● **Work instructions**
In the records, each line holding "referenced" must be reported.

━━━ Input data ━━━

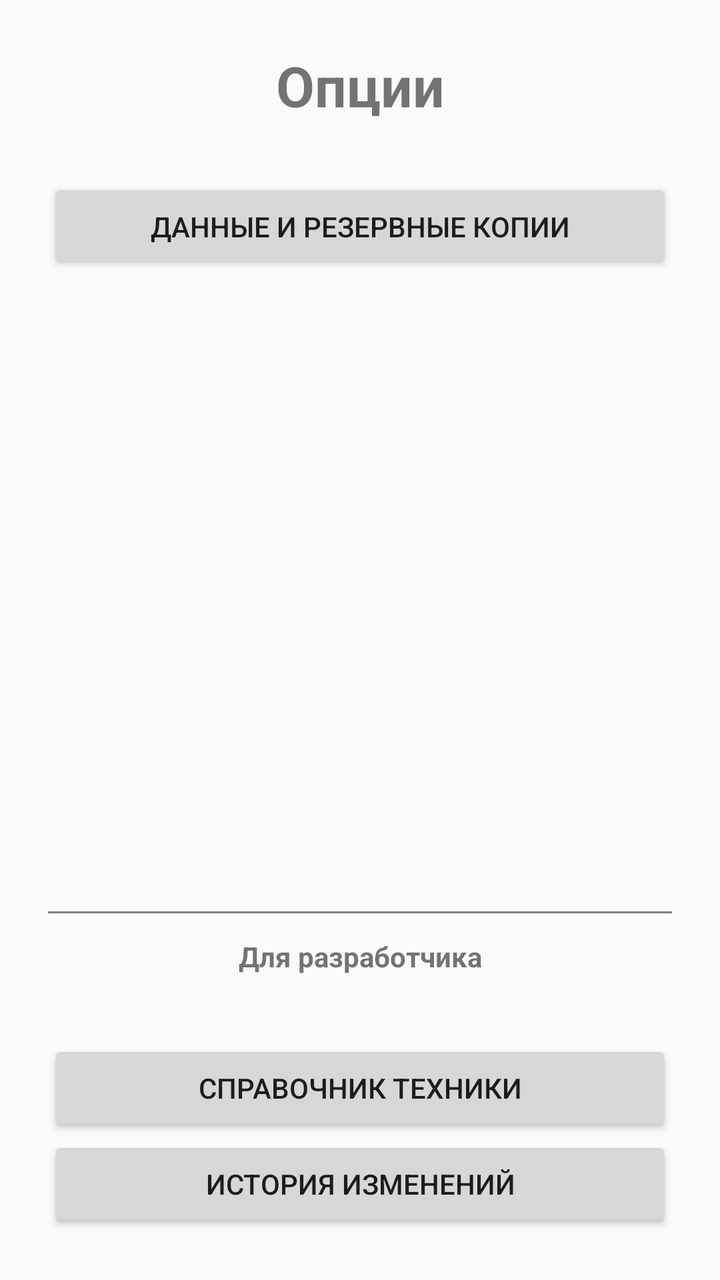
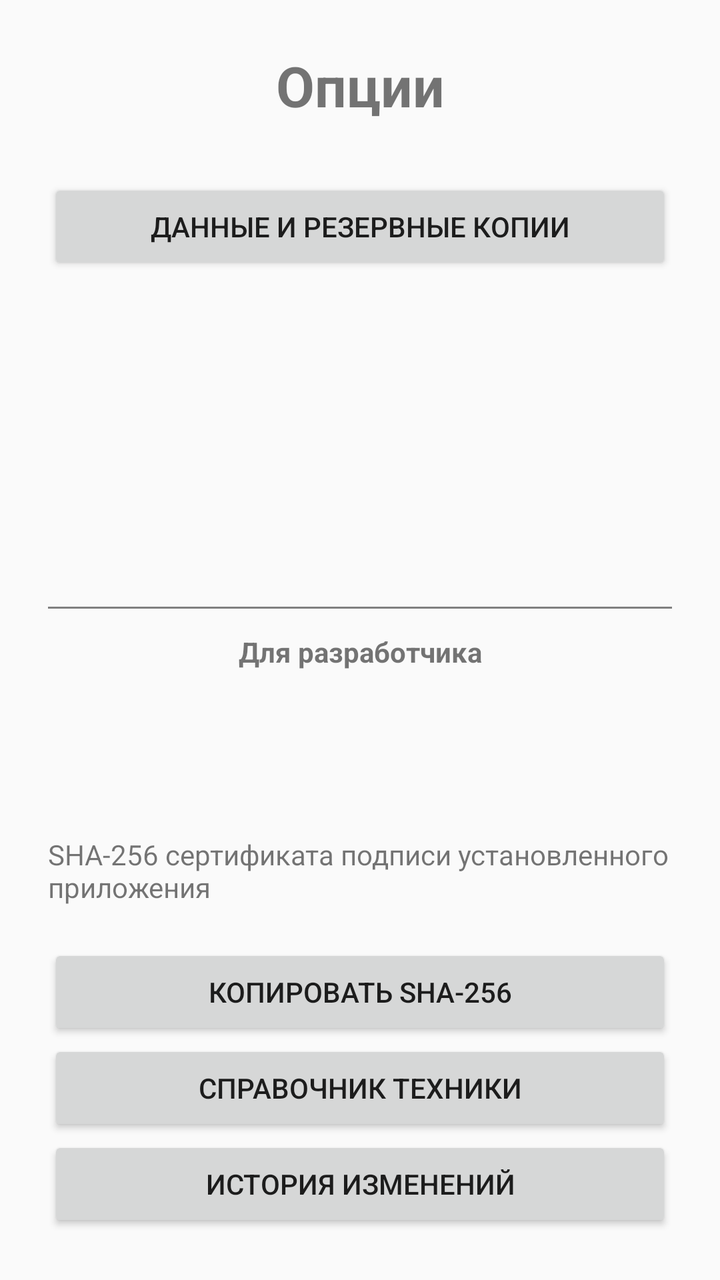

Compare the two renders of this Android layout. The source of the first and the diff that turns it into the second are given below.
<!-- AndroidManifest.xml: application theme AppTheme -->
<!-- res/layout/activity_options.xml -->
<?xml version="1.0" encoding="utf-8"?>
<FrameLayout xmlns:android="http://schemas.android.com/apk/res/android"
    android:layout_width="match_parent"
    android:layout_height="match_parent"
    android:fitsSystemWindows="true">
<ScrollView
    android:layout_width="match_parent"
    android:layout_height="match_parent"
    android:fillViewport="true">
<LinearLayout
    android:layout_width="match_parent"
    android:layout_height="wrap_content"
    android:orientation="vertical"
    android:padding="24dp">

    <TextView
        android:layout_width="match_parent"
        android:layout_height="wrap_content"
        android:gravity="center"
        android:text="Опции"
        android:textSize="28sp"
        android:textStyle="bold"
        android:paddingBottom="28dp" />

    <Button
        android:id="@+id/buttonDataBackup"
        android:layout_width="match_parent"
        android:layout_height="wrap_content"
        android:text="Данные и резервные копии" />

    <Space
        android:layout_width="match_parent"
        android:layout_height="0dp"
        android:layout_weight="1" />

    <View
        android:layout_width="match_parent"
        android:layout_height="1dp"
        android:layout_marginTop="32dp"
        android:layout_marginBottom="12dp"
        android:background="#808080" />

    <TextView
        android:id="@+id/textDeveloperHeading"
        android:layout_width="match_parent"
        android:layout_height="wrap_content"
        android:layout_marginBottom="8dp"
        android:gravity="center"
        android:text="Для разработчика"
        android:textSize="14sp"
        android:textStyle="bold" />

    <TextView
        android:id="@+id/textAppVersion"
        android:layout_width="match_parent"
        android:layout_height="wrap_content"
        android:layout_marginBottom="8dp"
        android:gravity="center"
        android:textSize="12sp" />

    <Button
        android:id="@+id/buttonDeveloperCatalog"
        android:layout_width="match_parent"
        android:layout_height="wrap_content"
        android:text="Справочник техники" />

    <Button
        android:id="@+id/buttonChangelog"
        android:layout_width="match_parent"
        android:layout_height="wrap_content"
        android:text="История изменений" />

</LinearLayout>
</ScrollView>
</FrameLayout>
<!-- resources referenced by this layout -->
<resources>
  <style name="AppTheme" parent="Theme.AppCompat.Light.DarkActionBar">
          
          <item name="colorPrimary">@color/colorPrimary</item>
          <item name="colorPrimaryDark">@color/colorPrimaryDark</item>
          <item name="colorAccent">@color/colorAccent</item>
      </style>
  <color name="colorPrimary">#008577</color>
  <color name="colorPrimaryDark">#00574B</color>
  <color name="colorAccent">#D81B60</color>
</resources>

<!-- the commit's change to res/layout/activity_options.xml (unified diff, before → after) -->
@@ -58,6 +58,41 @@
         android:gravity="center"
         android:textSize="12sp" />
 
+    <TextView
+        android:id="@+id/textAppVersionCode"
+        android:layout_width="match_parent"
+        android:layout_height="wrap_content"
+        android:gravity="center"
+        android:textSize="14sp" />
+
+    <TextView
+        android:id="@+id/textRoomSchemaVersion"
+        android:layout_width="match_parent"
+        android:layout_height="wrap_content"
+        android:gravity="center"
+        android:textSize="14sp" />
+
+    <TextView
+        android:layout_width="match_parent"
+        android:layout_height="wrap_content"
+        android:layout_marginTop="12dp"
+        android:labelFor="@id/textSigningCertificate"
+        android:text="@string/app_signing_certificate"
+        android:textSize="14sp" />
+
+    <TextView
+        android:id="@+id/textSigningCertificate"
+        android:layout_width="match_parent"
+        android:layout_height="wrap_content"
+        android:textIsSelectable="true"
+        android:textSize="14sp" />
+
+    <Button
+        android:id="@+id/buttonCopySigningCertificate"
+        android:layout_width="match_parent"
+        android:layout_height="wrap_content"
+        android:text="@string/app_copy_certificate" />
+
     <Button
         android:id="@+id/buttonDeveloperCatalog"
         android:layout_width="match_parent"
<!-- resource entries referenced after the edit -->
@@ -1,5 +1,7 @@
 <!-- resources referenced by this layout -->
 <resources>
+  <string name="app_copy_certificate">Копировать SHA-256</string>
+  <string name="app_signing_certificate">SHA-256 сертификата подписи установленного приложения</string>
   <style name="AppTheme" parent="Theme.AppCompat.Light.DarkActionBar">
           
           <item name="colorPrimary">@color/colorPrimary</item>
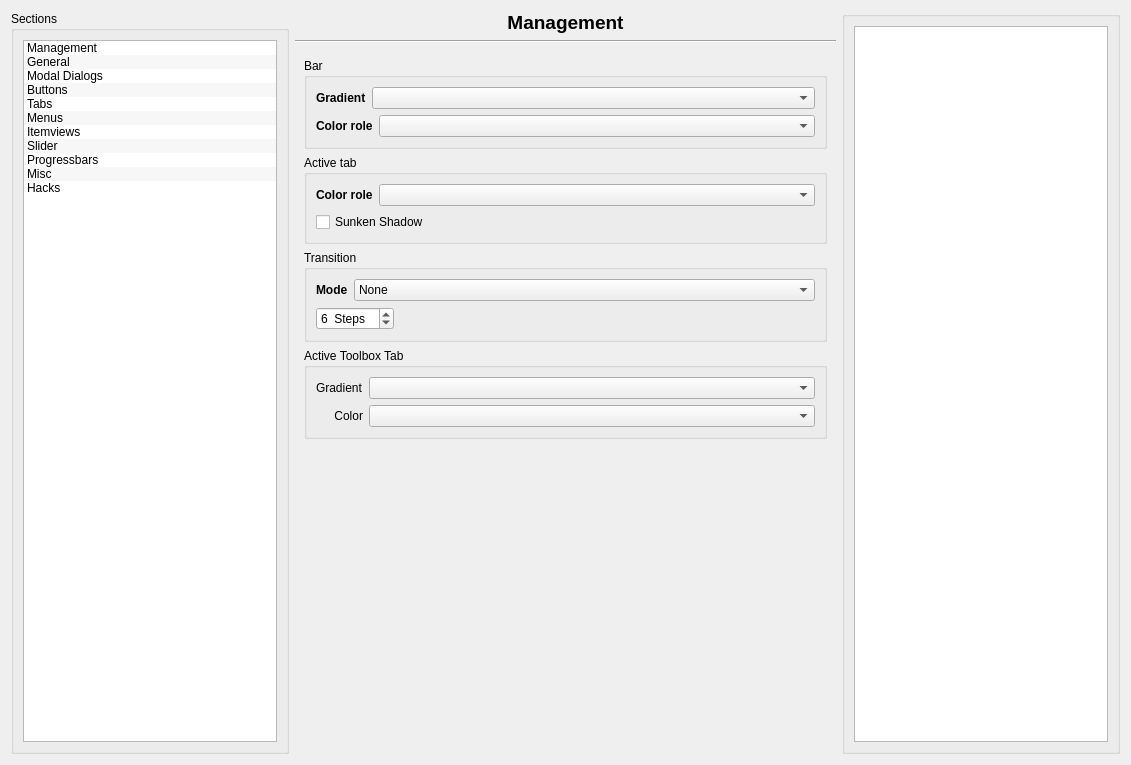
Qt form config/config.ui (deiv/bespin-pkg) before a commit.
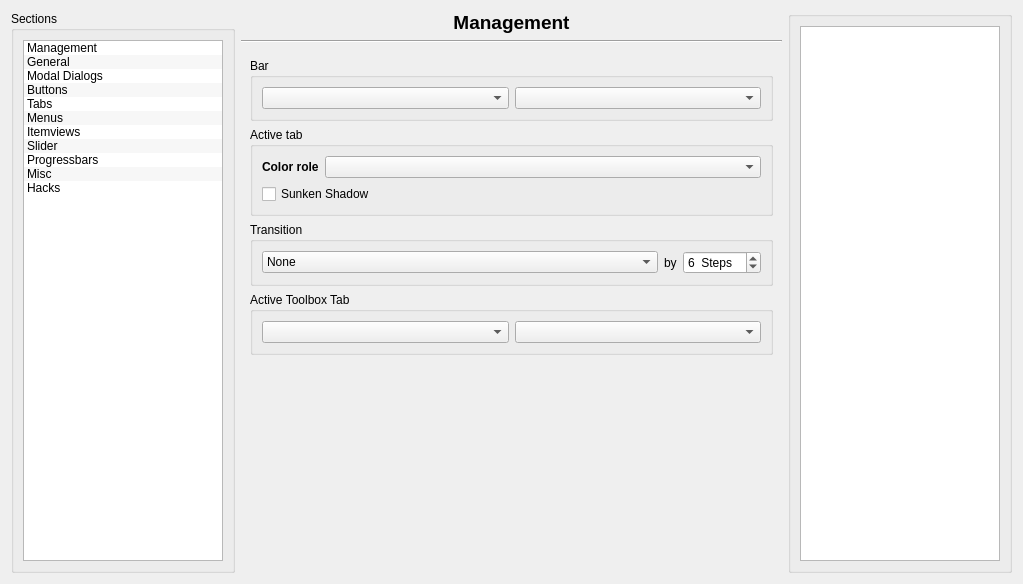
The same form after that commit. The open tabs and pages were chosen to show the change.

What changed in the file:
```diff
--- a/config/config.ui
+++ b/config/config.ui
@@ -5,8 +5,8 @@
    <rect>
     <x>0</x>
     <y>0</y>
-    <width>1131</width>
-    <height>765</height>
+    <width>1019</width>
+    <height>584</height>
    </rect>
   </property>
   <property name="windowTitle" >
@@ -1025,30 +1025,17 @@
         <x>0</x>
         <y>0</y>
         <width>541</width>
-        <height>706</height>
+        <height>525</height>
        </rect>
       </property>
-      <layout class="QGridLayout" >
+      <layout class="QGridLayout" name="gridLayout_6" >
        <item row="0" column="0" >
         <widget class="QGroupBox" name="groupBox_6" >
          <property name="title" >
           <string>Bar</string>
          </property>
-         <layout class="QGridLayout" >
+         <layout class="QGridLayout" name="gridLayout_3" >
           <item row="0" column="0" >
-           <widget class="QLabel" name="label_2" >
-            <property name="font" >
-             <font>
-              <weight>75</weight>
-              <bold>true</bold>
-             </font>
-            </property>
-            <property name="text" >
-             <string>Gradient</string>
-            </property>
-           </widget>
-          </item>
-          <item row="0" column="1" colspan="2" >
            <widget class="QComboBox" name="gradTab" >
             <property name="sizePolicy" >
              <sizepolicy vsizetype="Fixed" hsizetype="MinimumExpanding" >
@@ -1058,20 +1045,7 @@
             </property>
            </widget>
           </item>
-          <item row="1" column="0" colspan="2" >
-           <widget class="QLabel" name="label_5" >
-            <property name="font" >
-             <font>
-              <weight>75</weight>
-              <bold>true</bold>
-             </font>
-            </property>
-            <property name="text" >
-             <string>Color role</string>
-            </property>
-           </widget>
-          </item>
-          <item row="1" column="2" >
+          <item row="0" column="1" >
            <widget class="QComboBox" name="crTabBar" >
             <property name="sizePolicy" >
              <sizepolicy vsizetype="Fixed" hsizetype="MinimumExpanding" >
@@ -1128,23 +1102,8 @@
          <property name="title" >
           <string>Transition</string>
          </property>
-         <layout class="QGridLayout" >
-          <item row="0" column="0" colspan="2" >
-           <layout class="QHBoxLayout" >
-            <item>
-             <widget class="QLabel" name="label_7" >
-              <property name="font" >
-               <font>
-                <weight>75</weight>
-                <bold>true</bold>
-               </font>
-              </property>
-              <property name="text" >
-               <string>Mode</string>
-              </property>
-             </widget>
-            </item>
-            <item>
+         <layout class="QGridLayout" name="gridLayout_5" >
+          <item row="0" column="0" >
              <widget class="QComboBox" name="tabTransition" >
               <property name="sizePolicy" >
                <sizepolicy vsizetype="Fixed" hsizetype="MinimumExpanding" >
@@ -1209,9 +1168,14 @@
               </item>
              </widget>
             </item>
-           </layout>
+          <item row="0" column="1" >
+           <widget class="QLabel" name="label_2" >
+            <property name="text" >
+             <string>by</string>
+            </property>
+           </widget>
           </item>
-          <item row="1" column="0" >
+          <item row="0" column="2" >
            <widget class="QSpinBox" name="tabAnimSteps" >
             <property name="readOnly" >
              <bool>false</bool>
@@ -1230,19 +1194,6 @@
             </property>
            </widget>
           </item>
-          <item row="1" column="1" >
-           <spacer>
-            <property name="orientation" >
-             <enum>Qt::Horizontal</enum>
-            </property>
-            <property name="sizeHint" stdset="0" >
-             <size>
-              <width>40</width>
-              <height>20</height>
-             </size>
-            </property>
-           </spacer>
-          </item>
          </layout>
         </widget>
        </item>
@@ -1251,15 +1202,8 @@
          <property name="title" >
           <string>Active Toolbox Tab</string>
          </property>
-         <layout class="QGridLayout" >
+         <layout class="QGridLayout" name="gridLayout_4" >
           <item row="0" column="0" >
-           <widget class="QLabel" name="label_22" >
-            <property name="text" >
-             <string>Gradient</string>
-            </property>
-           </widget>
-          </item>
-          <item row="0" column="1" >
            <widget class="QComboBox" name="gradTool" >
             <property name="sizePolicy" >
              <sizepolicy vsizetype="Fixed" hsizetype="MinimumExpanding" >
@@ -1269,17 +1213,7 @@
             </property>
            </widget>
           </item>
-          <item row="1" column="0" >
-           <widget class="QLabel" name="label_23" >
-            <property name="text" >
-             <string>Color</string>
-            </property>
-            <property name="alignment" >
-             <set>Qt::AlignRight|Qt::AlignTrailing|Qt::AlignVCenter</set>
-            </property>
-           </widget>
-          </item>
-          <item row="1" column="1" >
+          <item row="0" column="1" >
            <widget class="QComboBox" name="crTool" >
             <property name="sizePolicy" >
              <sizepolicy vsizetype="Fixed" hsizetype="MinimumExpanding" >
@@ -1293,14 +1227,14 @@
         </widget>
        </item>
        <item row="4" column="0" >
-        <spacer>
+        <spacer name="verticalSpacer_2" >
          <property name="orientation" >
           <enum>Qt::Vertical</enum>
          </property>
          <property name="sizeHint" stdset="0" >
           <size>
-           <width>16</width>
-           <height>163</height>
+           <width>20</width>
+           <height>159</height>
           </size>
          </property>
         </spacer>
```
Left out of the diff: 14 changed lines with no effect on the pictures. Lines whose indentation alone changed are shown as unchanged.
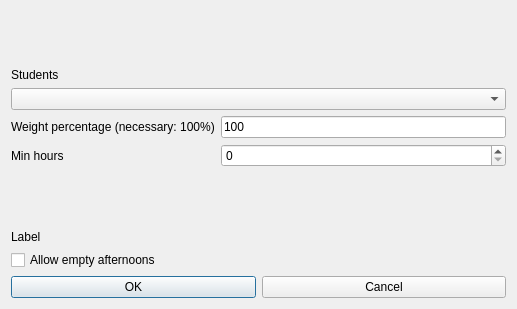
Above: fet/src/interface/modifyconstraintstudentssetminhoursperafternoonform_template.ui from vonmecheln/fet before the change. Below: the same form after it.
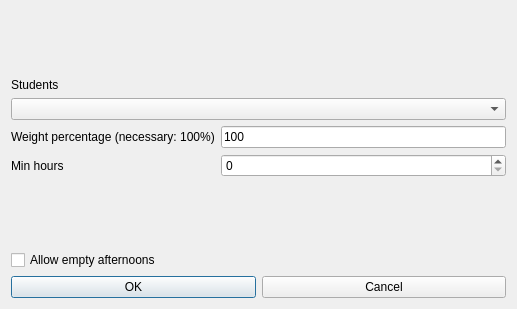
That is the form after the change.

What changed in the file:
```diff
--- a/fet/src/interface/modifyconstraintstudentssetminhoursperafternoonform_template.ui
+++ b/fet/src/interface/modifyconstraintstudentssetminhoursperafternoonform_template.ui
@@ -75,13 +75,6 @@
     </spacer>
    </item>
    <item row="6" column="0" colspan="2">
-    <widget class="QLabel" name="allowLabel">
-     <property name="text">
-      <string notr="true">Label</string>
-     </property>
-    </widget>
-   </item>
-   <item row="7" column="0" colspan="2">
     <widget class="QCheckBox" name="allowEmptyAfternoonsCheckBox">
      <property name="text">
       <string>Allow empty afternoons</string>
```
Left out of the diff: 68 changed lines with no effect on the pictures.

━━━

● **Solution to this task**
<!-- resources referenced by this layout -->
<!-- resource entries referenced after the edit -->
 <!-- resources referenced by this layout -->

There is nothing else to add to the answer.